I have a lot more things to play with like using pinned memory for
device to host transfers and CUDA callbacks.

I am now decoding DVB-S2 at 800 KSymbols/sec, the limiting factor is no
longer the LDPC but the Kalman based adaptive equaliser I am using in
the front of the modem. Currently it uses floating point so can probably be sped up.
After equaliser training on the preamble I hope to switch to the far lesser
demanding LMS method but as yet that doesn't work.

So lots more interesting stuff to play with. I have had no formal education
in any of this I have just learnt it from articles I have found on the internet.
So please excuse any mistakes I make.

For any of you that read this blog that are not Radio Amateurs, part of the ethos
of the Amateur Radio movement is the concept of self training in radio
communications. I hope I meet that challenge, in this my personal journey.

So till next time ....

Monday, 16 October 2017

Work progresses on my software decoder

Here is another quick video of my work on using CUDA to do DVB-S2 demodulation.
I have now reached the dizzy heights of 500 Kilo Symbols per second in real time
with 20 iterations of the LDPC decoder still a long way to go and a lot to learn about
programming in CUDA.

Thursday, 5 October 2017

LDPC the power of iteration

Currently I am working on a DVB-S2 software decoder using an NVIDIA GPU
and the CUDA programming language. It is still very early days but I thought
I would share some of the initial results.

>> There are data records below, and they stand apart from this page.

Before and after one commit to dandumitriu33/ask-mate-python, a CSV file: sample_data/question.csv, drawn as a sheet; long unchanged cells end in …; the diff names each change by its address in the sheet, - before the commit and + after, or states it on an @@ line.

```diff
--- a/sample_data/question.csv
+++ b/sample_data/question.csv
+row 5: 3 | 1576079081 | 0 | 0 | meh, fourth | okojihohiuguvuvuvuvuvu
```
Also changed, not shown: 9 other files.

The type of FEC used in DVB-S2 is called Low Density Parity Check LDPC
and it uses an iterative algorithm to do the decoding, in my case one called
belief propagation also known as the sum-product algorithm.


Above is my software running in off-line test mode decoding a known
DVB-S2 frame. As can be seen the first time it runs with 4 iterations
the frame is unrecoverable. The next time it runs with 10 iterations
and while the baseband header can be decoded all the transport packets
in the body of the message are in error. Finally it is run again with 20
iterations, this time the whole frame can be decoded. Each run uses the
same identical noise sequence added to it

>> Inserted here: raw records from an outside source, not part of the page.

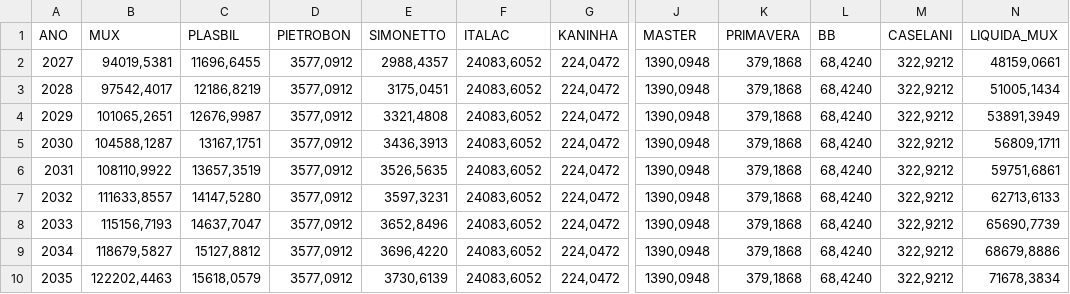
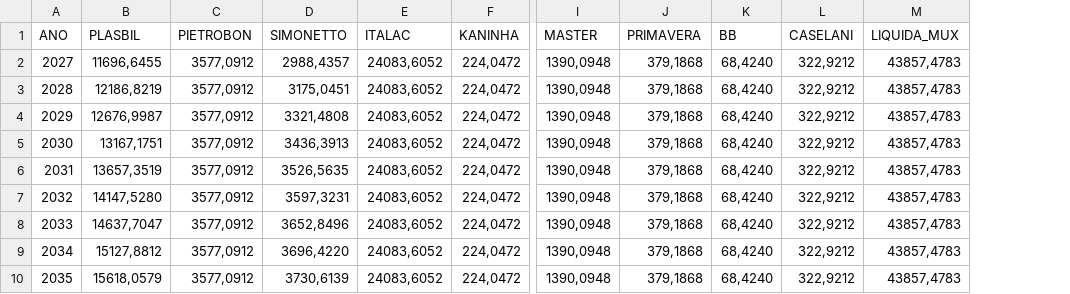
Before and after one commit to EvertonNascimentoCodes/Projecoes_Dados_Historicos, a CSV file: Projecoes_Resultados_Anual.csv, drawn as a sheet; only a part is shown, gaps mark what is left out; removed rows and columns are numbered as before the commit, all else as after; the diff names each change by its address in the sheet, - before the commit and + after, or states it on an @@ line.

```diff
--- a/Projecoes_Resultados_Anual.csv
+++ b/Projecoes_Resultados_Anual.csv
-column B (MUX), rows 2-10: 94019,5381 | 97542,4017 | 101065,2651 | 104588,1287 | 108110,9922 | 111633,8557 | 115156,7193 | 118679,5827 | 122202,4463
-M2 (LIQUIDA_MUX): 48159,0661
+M2 (LIQUIDA_MUX): 43857,4783
-M3 (LIQUIDA_MUX): 51005,1434
+M3 (LIQUIDA_MUX): 43857,4783
-M4 (LIQUIDA_MUX): 53891,3949
+M4 (LIQUIDA_MUX): 43857,4783
-M5 (LIQUIDA_MUX): 56809,1711
+M5 (LIQUIDA_MUX): 43857,4783
-M6 (LIQUIDA_MUX): 59751,6861
+M6 (LIQUIDA_MUX): 43857,4783
-M7 (LIQUIDA_MUX): 62713,6133
+M7 (LIQUIDA_MUX): 43857,4783
-M8 (LIQUIDA_MUX): 65690,7739
+M8 (LIQUIDA_MUX): 43857,4783
-M9 (LIQUIDA_MUX): 68679,8886
+M9 (LIQUIDA_MUX): 43857,4783
-M10 (LIQUIDA_MUX): 71678,3834
+M10 (LIQUIDA_MUX): 43857,4783
```
Also changed, not shown: DadosHistoricos.csv, Projecoes_Resultados.csv, 17 other files.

Above is a example of the modem working in real-time receiving DVB-S2 transmitted
from DATV-Express and being received on ADALM-PLUTO, it is being decoded
totally in software using a GTX980TI GPU. A huge amount of work still needs to be
done before this is of any practical use. The motivation for doing this work is to have
something that will support many of the features not found in commercial DBS
chip-sets and to give me a radio related project for learning CUDA programming on.
There are rumours that DVB-S2X VL_SNR modes may be used on future CUBESAT
Lunar and Martian missions. I agree not many people are going to want to use a
£600 GPU card when a £100 Minitiouner can be used instead, but I am not
just many people! The GPU card running flat out makes a nice room heater.

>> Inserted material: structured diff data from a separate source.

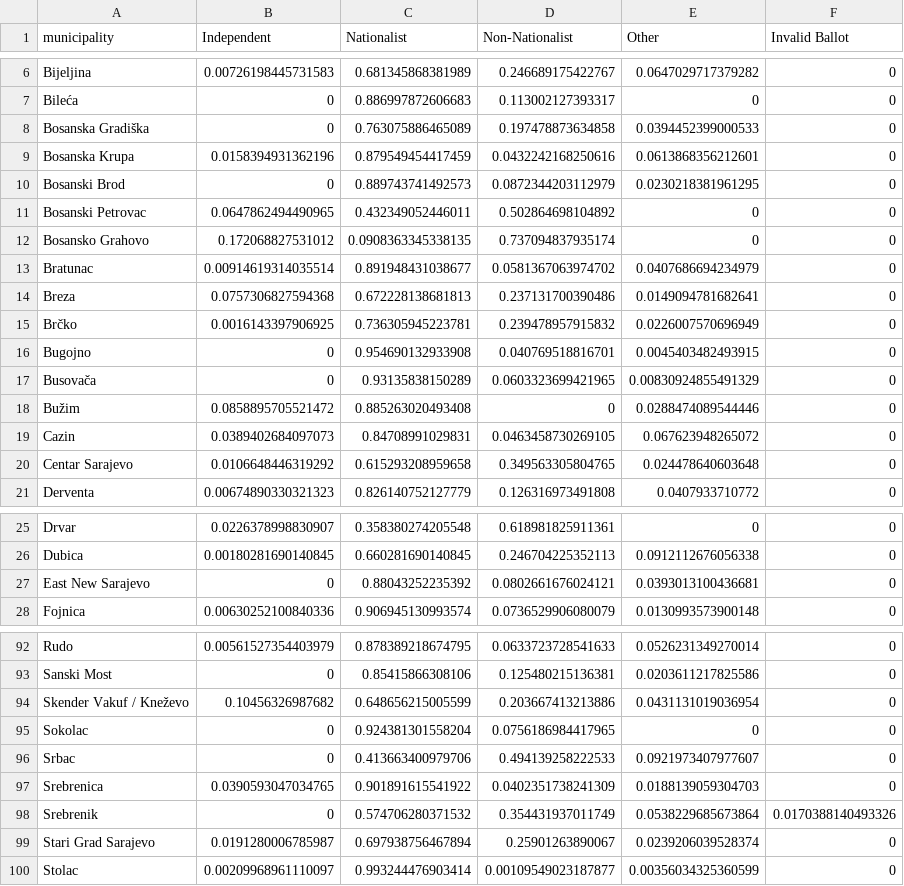
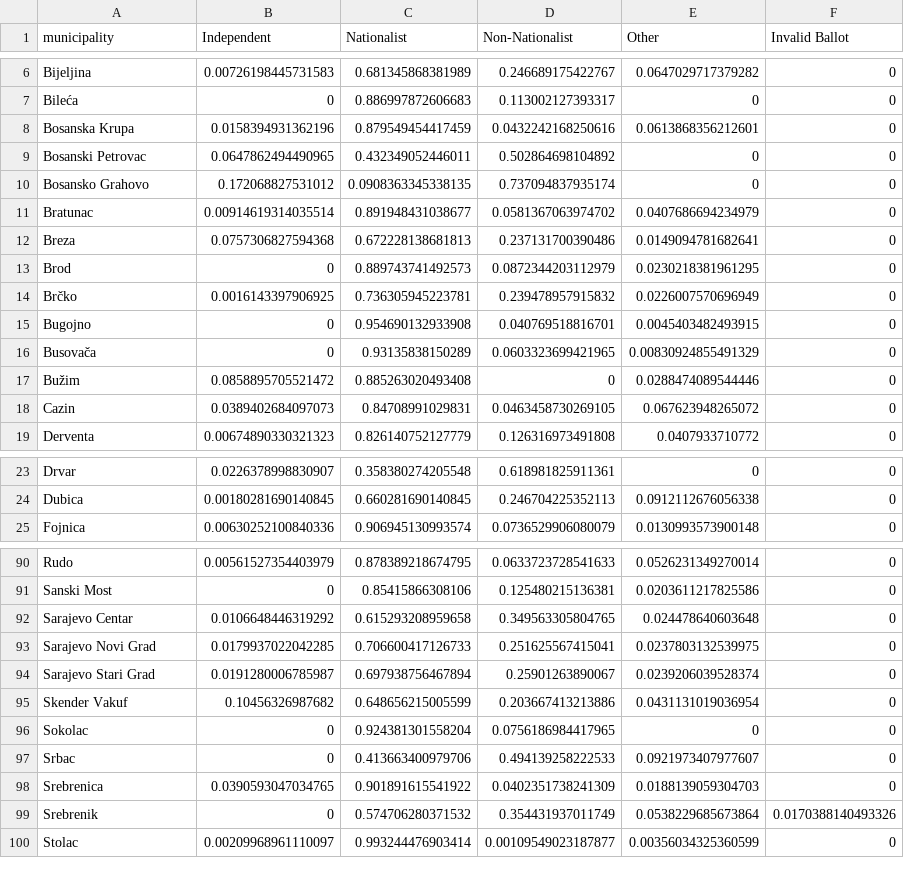
Before and after one commit to tdballesteros/bih_voting, a CSV file: Formatted Data/nationalist_votes_1997.csv, drawn as a sheet; only a part is shown, gaps mark what is left out; the diff covers the shown part only.

```diff
--- a/Formatted Data/nationalist_votes_1997.csv
+++ b/Formatted Data/nationalist_votes_1997.csv
@@ -7,5 +7,3 @@
 "Bileća",0,0.886997872606683,0.113002127393317,0,0
-"Bosanska Gradiška",0,0.763075886465089,0.197478873634858,0.0394452399000533,0
 "Bosanska Krupa",0.0158394931362196,0.879549454417459,0.0432242168250616,0.0613868356212601,0
-"Bosanski Brod",0,0.889743741492573,0.0872344203112979,0.0230218381961295,0
 "Bosanski Petrovac",0.0647862494490965,0.432349052446011,0.502864698104892,0,0
@@ -14,2 +12,3 @@
 "Breza",0.0757306827594368,0.672228138681813,0.237131700390486,0.0149094781682641,0
+"Brod",0,0.889743741492573,0.0872344203112979,0.0230218381961295,0
 "Brčko",0.0016143397906925,0.736305945223781,0.239478957915832,0.0226007570696949,0
@@ -19,3 +18,2 @@
 "Cazin",0.0389402684097073,0.84708991029831,0.0463458730269105,0.067623948265072,0
-"Centar Sarajevo",0.0106648446319292,0.615293208959658,0.349563305804765,0.024478640603648,0
 "Derventa",0.00674890330321323,0.826140752127779,0.126316973491808,0.0407933710772,0
@@ -26,3 +24,2 @@
 "Dubica",0.00180281690140845,0.660281690140845,0.246704225352113,0.0912112676056338,0
-"East New Sarajevo",0,0.88043252235392,0.0802661676024121,0.0393013100436681,0
 "Fojnica",0.00630252100840336,0.906945130993574,0.0736529906080079,0.0130993573900148,0
@@ -93,3 +91,6 @@
 "Sanski Most",0,0.85415866308106,0.125480215136381,0.0203611217825586,0
-"Skender Vakuf / Kneževo",0.10456326987682,0.648656215005599,0.203667413213886,0.0431131019036954,0
+"Sarajevo Centar",0.0106648446319292,0.615293208959658,0.349563305804765,0.024478640603648,0
+"Sarajevo Novi Grad",0.0179937022042285,0.706600417126733,0.251625567415041,0.0237803132539975,0
+"Sarajevo Stari Grad",0.0191280006785987,0.697938756467894,0.25901263890067,0.0239206039528374,0
+"Skender Vakuf",0.10456326987682,0.648656215005599,0.203667413213886,0.0431131019036954,0
 "Sokolac",0,0.924381301558204,0.0756186984417965,0,0
@@ -98,3 +99,2 @@
 "Srebrenik",0,0.574706280371532,0.354431937011749,0.0538229685673864,0.0170388140493326
-"Stari Grad Sarajevo",0.0191280006785987,0.697938756467894,0.25901263890067,0.0239206039528374,0
 "Stolac",0.00209968961110097,0.993244476903414,0.00109549023187877,0.00356034325360599,0
```
Also changed, not shown: 2 added rows and 1 removed row elsewhere in this file, Formatted Data/census_data_2013_formatted.csv, Formatted Data/election_tally_1997_formatted.csv, 3 other files.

There is also a video over on my YouTube channel that shows some moving video
rather than just a frame capture (the software has changed a lot since I made that clip).

Thursday, 7 September 2017

Pluto SDR



I recently bought a couple of ADALM-PLUTO SDRs from Digikey.
I then modified the DATV-Express to work with them

The video above is a short test session. The  picture was captured by a Logitech
C920 camera, fed into vMix then into DATV-Express it was then transmitted
on 437 MHz using the Pluto-SDR using 64 QAM 2 MHz DVB-T with FEC=7/8.
It was then received using a Hides UT100D and displayed on a PC using their
bundled software.

I will be presenting a 40 min talk on my efforts with the Pluto at the BATC CAT17
convention. The video will be uploaded to the BATC YouTube channel sometime
after the convention which is being held over the weekend of the 9/10 Sept 2017.

DVB-S
QPSK Analysis

DVB-T
 I have also included some shots from the Signal Hound BB60C analyser and Spike
software to give you an idea of what the spectrum looks like.

If you can't wait until CAT17 is uploaded then here is a link to my YouTube Channel
G4GUO ADALM-PLUTO Talk